ROCKFORD (WREX) — Two weeks from today, classes will resume for RPS 205 schools. It’s been 169 days since state COVID-19 precautions forced students and staff physically out of classrooms.

This abrupt change uprooted students’ life at school and potentially impacted their life at home.

“We knew that during that time they were going to have an increased need for mental health concerns and trauma,” says licensed social worker Nicole Bennett. “Parents had maybe an increase use of drugs and alcohol, or loss of job. So there’s a financial strain, a lack of food, a lack of resources.”

Bennett works for the United Way as an Achievement Advocate at Lincoln Middle School. She witnessed firsthand how COVID-19 impacted some students.

“Not getting out of bed. Not even wanting to go outside when it was nice. Not engaging in distance-learning.”

For some, Bennett saw feelings of anger.

“I want to be at school, I want to be with my friends, I want to be in front of my teacher. And it’s really hard because you just sit with them. There’s nothing you can really do to change that.”

Bennett says a number of students could have been subjected to more time in environments where domestic or sexual violence took place.

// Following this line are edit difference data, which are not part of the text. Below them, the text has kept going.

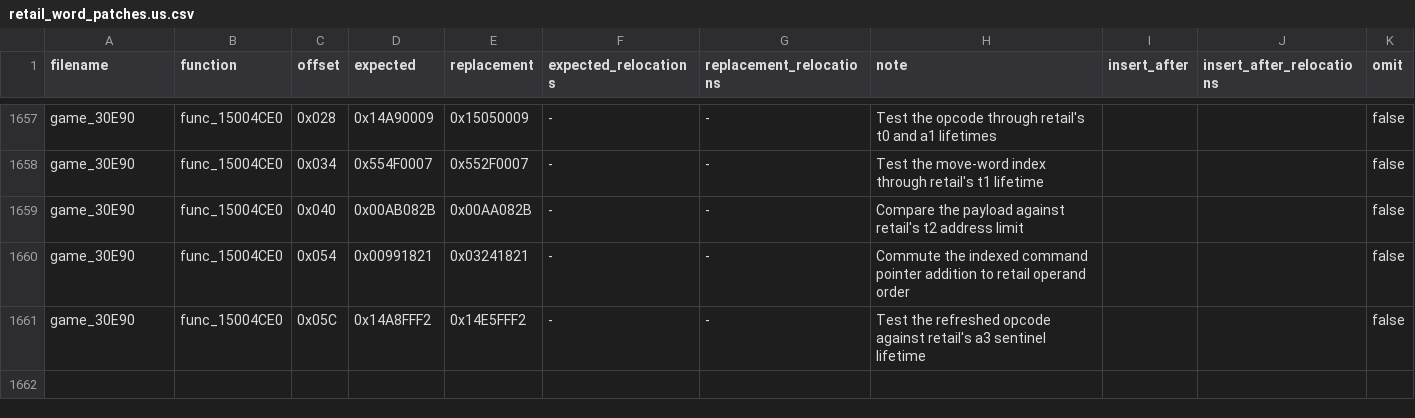
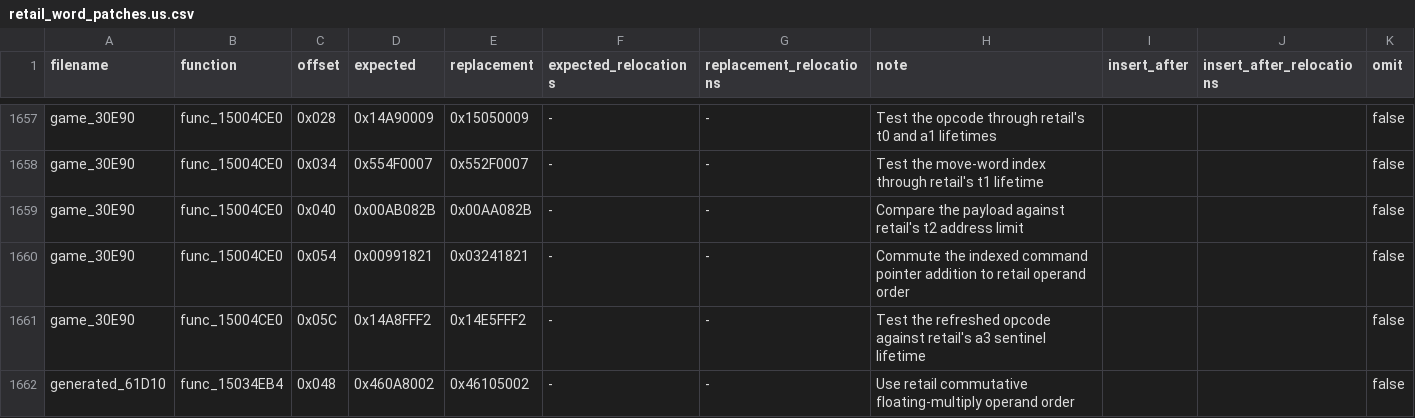
Before and after one commit to gipson-dev/64CBFD, a CSV file: conker/retail_word_patches.us.csv, drawn as a sheet; only a part is shown, gaps mark what is left out; the diff names each change by its address in the sheet, - before the commit and + after, or states it on an @@ line.

Commit message:
decomp: match record value adjuster

```diff
--- a/conker/retail_word_patches.us.csv
+++ b/conker/retail_word_patches.us.csv
+row 1662: generated_61D10 | func_15034EB4 | 0x048 | 0x460A8002 | 0x46105002 | - | - | Use retail commutative floating-multiply operand order |  |  | false
```
Also changed, not shown: 7 other files.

Issues that are compounded by stressors some students at Lincoln already dealt with before the pandemic.

“Just the zip code Lincoln is located in we have a lot of community violence and trauma,” says Bennett.

Students have become comfortable sharing their feelings with Bennett, thanks to groundwork she’s built through something called Move the Middle. It’s a United Way campaign that’s focused on keeping kids from dropping out, by intervening as early as 6th grade.

“I collect student data, analyze student data and monitor student data to identify students that are off track,” says Bennett.

For example, a student with a number of absences or behavorial issues could signal that child is struggling with something outside of school.

“It could be students who have issues with transportation,” says Bennett. “So maybe they missed a few days of school because of transportation. All the way to a child could be being sexually abused at home they are quietly misbehaving in class, or kind of angry and irritated.”

The program partnered with agencies like Rosecrance and Children’s Home and Aid to provide sessions like trauma counseling and organization conflict resolution. Skills administrators hope will help keep students on a path to success.

“If they start establishing really poor organization habits starting at 6th grade and we don’t fix it right away when they hit 9th grade where they have to have credits, and those are when it count hey’re going to be lost,” says Lincoln Principal Kirsten Garrigan. “That’s where we lose them.”

Garrigan says Move the Middle played a vital role in how counselors and teachers looked after students during the spring remote learning period.

“What they need whether it’s food, whether it’s a bag of diapers for younger siblings, whether they don’t know how to navigate a virtual learning platform.”

Going into this school year, the abnormal setup will provide obstacles. However, Garrigan believes it may also provide opportunities. For example, during lunch time children will be broken up into smaller numbers.

“Once we know where the kids are at we can start putting my United Way Move the Middle people into rooms,” says Garrigan. “And my counselors in rooms where they’re doing social emotional skills during lunchtime to get to know them better and guide them in this.”

“Needs will be even greater than they were before,” says Bennett. “We’ve asked our service providers to come to registration to really, really start early.”

Bennett says during the summer she’s working with social worker and counselor Kevin Polky on how teachers and administrators can navigate this unique school year.

“How do we work with educators,” asks Polky. “How do we work with stakeholders who have vested interest in helping students, helping educators as they’re preparing for this upcoming school year?”

Polky says his training looks at things like how to grieve different losses COVID-19 created, how to develop resiliency as an ongoing lifestyle, and implementing self care throughout the school year.

Ultimately he works to help these stakeholders see the bigger picture and have grace in an unprecedented situation.

“In nine months we will be at the end of this school year. And how we are doing this and laying this out and being kind and graceful as we go through this will be the story we will tell next April and May.”